Ahead of the latest round of fixtures this weekend, his Championship statistics read as follows: Three starts, two substitute appearances and no goals.
In those three matches he started, he failed to complete the 90 minutes.
Frankly, Jed Wallace deserves better than that.
He is better than that.
The News/Sports Mail reigning player of the season, Wallace was the leading light last term.
In all competitions, he made 50 appearances and scored 17 goals – from midfield. A remarkable haul.
He was Pompey’s best player last season by a distance, even though his team-mates voted for Paul Robinson.
Maybe a tinge of envy clouded their judgement because thinking about what may have happened without his input last season leaves you with a shudder.
He perhaps didn’t quite go into the one-man team bracket but he wasn’t far off.
In three of the five matches since his last appearance for Wolves on October 18, he has been an unused substitute.
In another two, he hasn’t been involved in the matchday squad.
An injury niggle? A selection decision?
Unfortunately, the question doesn’t get asked of Kenny Jackett these days, which shows he is simply seen as a squad player.

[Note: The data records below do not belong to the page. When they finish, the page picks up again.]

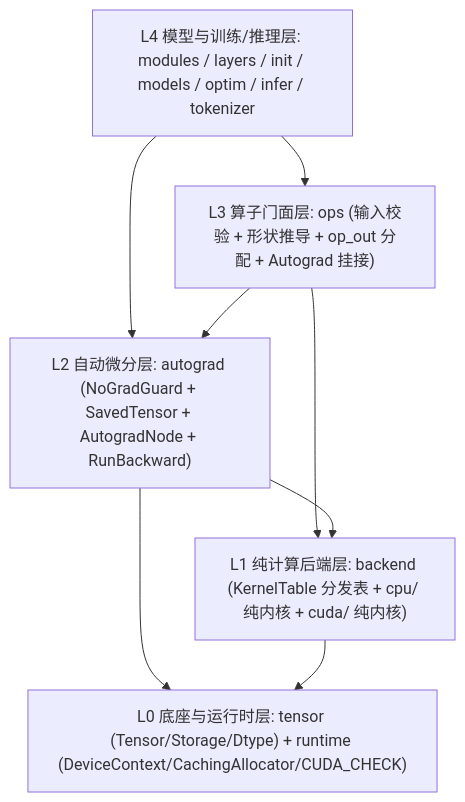
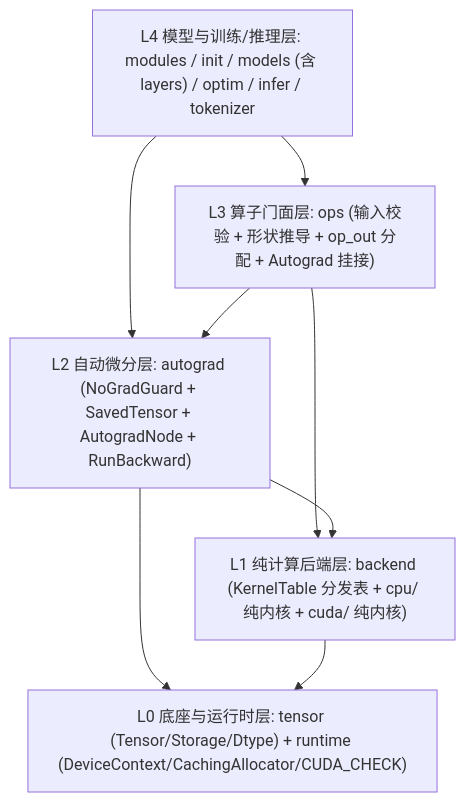
Before and after one commit to szfmsmdx/mini-infer: the diagram in note/design/框架架构设计.md, drawn with Mermaid. The commit also changed other lines of this file and 12 other files, not shown here.

````diff
--- a/note/design/框架架构设计.md
+++ b/note/design/框架架构设计.md
@@ -13,16 +13,16 @@
 ```mermaid
 flowchart TD
-    L4["L4 模型与训练/推理层: modules / layers / init / models / optim / infer / tokenizer"]
+    L4["L4 模型与训练/推理层: modules / init / models (含 layers) / optim / infer / tokenizer"]
     L3["L3 算子门面层: ops (输入校验 + 形状推导 + op_out 分配 + Autograd 挂接)"]
     L2["L2 自动微分层: autograd (NoGradGuard + SavedTensor + AutogradNode + RunBackward)"]
     L1["L1 纯计算后端层: backend (KernelTable 分发表 + cpu/ 纯内核 + cuda/ 纯内核)"]
     L0["L0 底座与运行时层: tensor (Tensor/Storage/Dtype) + runtime (DeviceContext/CachingAllocator/CUDA_CHECK)"]
 
     L4 --> L3
     L4 --> L2
     L3 --> L2
     L3 --> L1
     L2 --> L1
     L2 --> L0
     L1 --> L0
 ```
````
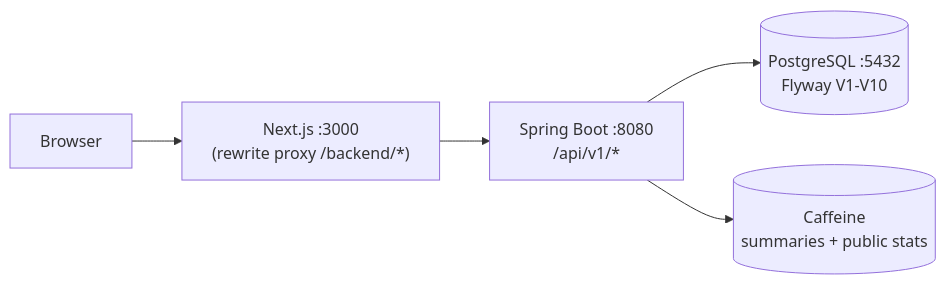
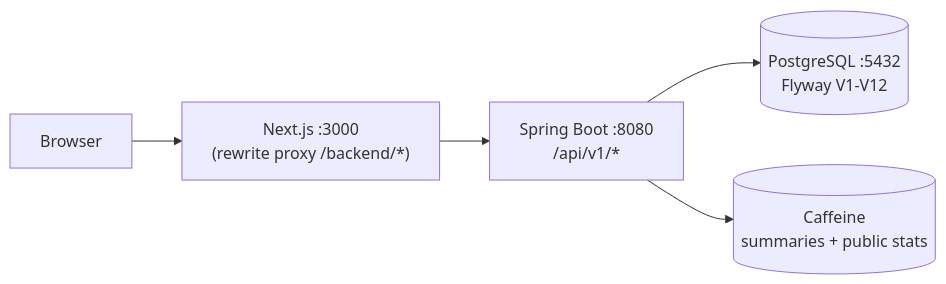
The diagram in README.md (azerish25-ux/online-banking-simulator), drawn with Mermaid before and after one commit. The commit also changed other lines of this file and 29 other files, not shown here.

````diff
--- a/README.md
+++ b/README.md
@@ -32,7 +34,7 @@
 ```mermaid
 flowchart LR
     Browser --> Next["Next.js :3000<br/>(rewrite proxy /backend/*)"]
     Next --> API["Spring Boot :8080<br/>/api/v1/*"]
-    API --> PG[("PostgreSQL :5432<br/>Flyway V1-V10")]
+    API --> PG[("PostgreSQL :5432<br/>Flyway V1-V12")]
     API --> Cache[("Caffeine<br/>summaries + public stats")]
 ```
````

It probably didn’t help his cause that he picked up an injury in pre-season – a rarity in itself – to curb his progress at his new club.
But Wallace is the type of player who needs to play regularly.
He needs to be in the limelight, he feeds off the attention and he likes being known. And in my mind, there’s nothing wrong with that.
It’s just the way he is – an approachable, outgoing character who doesn’t take life too seriously and enjoys what he does.
But as Pompey made the arduous trip to Carlisle this weekend, it rekindled memories of his superb long-range bullet of a strike at the same venue last season in the 2-2 draw.
Wallace’s quality shone through – as it did so often last season.
It was hard to see how he could stay at Fratton Park in the summer as he had outgrown his surroundings and deserved to play at a higher level.
But, there is a difference in being employed by a club in a higher division and playing at a higher level.
I’m still convinced he will eventually play regularly in the Championship or beyond, even if he has to move on from his current club.
But sometimes a player needs a mental lift after a tricky time.
I’m sure you’ve twigged where I am going with this but Wallace in Paul Cook’s team could be exactly what is required – by all parties.
His pace can stretch teams, his quality and extra energy would surely add goals from midfield.
Play him out wide or through the middle and he would add an extra dimension.
Would Wolves let him go out on loan? Would Pompey be able to afford his wages? Would he want to return to the club that made him or would he fear a return would be seen as failure?
We don’t know the answers.
But for Pompey, I think it’s worth asking the question.